Money Category

Money in the news and how you are going to pay and pay and pay

“I promise I am not smoking crack” declares Apple lawyer to judge

THIS Apple v Samsung patent fight is actually getting rather interesting at last. The judge asked one of Apple’s lawyers yesterday whether he was smoking crack, leading to distinguished counsel having to deny it.

Judge Lucy Koh has grown increasingly irritated with lawyers on both sides of the ongoing lawsuit between Apple and Samsung, but she hit a new boiling point on Thursday when Apple presented her a 75-page list of potential rebuttal witnesses for the four hours it has remaining in the trial.

“This is ridiculous,” the San Jose Mercury News reports Koh as saying. “Unless you’re smoking crack, you know these witnesses aren’t going to be called.”
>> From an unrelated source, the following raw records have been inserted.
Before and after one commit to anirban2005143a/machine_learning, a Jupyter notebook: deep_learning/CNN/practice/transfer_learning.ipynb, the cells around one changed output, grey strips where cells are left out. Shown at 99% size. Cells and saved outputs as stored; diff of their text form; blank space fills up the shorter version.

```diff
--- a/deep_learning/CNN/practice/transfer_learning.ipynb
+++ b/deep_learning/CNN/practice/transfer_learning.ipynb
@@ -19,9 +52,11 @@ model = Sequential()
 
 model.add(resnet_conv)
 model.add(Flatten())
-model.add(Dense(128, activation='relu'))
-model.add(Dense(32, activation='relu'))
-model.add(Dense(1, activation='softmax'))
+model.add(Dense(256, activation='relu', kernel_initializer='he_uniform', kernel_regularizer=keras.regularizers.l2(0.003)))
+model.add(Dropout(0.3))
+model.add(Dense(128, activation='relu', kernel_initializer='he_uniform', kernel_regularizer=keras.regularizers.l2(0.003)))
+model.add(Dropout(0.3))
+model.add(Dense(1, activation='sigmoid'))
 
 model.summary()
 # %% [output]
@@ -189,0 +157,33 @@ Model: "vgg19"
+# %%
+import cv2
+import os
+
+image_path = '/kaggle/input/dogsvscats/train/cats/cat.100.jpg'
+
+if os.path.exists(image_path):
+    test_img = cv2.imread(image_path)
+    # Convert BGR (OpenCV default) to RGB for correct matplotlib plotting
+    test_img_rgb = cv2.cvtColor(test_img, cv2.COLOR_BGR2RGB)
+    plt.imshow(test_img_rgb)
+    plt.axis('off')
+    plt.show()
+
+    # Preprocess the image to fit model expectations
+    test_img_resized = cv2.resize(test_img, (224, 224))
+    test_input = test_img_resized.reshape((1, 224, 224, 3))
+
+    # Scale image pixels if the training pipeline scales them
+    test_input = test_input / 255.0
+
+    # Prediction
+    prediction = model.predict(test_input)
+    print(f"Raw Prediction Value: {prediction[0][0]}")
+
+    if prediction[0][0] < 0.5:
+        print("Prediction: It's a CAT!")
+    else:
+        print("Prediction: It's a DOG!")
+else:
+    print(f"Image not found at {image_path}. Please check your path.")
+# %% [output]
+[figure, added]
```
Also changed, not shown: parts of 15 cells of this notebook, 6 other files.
The judge has ruled this trial with an iron fist, allowing each side only a limited amount of time to present evidence to the jury. One reason being that if Apple could drag the trial out over months and months then they would have won: Samsung currently isn’t allowed to sell some of its products in the US and won’t unless they win this case.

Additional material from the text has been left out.